Rise of the platform era: The next chapter in construction technology
It’s been a decade since construction players began embracing digital solutions. In the early- to mid-2010s, thousands of new market entrants offered point solutions that served existing use cases or, in some instances, created new ones. The first widely adopted construction point solutions addressed basic needs; for example, improving design capabilities or digitizing paper-based information. By the second half of the decade, industry players spurred by end-customer feedback about their difficulty integrating point solutions began expanding their product portfolios to create suites of integrated solutions.
While the construction technology industry is still filled with players offering point solutions or limited suites, our latest annual effort to map and understand the construction technology landscape reveals that the industry is moving toward platforms and predicts that a combination of multiple platforms will coexist in the space. As the global COVID-19 pandemic forces many construction players to digitize and use technology to ensure the safety of their workers and boost productivity, this dynamic will likely only continue to accelerate. There are significant opportunities to create value for both strategic and financial investors that are evaluating consolidation plays.
The continuing pandemic has also had an impact on the construction technology industry. As thousands of health professionals heroically battle the COVID-19 virus, construction industry leaders are also charting a path toward keeping their employees, contractors, and end users safe. Indeed, the bulk of short- and long-term pandemic-driven construction industry issues will be solved with technology.
Top construction companies were already investing heavily in technology prepandemic. By necessity, contractors, architects, engineers, and suppliers have quickly shifted to working and collaborating digitally from video-call site meetings to filling digital orders. While there has already been a rapid increase in collaboration technology uptake, the pandemic has also triggered a painful shakeout. Many contractors are seeing shrinking backlogs and more competitive bidding environments, which have analogously impacted the construction tech industry. Construction tech players have been forced to lay off employees and cut costs to manage cash flow. Continued uncertainty on recovery timelines and the risk of virus resurgence could drive an additional wave of bankruptcies among smaller players, further accelerating the trend toward industry consolidation.

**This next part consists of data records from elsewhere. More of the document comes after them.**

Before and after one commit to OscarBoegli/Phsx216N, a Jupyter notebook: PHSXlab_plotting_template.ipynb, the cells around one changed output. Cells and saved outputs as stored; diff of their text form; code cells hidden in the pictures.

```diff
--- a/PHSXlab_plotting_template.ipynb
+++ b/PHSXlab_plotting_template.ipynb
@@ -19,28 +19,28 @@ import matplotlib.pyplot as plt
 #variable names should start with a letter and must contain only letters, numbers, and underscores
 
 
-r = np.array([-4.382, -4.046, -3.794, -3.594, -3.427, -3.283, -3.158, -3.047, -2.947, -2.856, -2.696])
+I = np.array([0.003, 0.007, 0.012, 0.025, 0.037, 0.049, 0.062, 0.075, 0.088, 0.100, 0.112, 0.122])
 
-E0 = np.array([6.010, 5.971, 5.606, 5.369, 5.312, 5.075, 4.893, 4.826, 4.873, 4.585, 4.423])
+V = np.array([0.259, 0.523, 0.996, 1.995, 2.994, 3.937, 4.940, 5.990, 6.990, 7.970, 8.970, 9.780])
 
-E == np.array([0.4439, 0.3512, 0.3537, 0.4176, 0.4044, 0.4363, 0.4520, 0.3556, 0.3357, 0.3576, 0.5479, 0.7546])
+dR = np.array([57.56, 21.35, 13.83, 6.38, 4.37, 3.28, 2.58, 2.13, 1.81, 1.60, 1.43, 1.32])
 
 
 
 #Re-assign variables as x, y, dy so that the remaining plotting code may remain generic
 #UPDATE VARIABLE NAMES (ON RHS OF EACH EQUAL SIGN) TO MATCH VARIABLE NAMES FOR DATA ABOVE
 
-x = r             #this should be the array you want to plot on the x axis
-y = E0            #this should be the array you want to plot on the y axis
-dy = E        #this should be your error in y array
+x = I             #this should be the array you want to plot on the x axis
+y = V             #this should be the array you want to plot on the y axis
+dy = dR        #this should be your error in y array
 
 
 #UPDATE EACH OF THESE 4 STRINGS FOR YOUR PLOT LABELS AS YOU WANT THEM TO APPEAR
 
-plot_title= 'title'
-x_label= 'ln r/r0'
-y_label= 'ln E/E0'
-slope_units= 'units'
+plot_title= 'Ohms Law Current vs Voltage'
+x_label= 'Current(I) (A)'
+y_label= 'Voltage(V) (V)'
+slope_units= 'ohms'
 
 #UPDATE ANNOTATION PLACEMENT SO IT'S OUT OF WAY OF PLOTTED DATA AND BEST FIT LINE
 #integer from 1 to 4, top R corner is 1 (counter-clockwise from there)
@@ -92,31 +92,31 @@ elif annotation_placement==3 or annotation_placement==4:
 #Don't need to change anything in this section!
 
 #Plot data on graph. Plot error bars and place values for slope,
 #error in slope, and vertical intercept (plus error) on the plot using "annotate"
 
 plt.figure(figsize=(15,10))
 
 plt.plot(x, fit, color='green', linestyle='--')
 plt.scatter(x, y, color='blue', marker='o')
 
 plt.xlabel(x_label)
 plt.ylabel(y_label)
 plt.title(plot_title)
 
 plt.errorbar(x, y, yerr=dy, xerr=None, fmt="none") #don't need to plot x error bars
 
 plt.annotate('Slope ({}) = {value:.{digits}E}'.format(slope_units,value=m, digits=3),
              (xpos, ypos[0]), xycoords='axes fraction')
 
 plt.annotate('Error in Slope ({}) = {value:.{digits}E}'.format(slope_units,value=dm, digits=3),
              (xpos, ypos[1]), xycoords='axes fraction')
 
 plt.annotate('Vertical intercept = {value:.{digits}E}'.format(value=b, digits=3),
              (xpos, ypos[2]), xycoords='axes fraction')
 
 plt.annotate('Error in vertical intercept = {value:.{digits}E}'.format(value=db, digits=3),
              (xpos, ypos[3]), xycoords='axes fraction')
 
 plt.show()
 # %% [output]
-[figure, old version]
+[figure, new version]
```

Taking the good with the bad, we expect that the continuing COVID-19 pandemic will drive a net acceleration in the use of technology and the construction industry will continue its transformation from a highly complex, fragmented, and project-based industry to a more standardized, consolidated, and integrated one.
Construction tech in the platform era
In 2018, we first assembled multiple data sets and employed advanced analytics to map the global construction technology industry ecosystem. We recently refreshed our analysis and found that the largest clusters of use cases include 3-D printing, modularization, and robotics; digital-twin technology; artificial intelligence (AI) and analytics; and supply-chain optimization and marketplaces.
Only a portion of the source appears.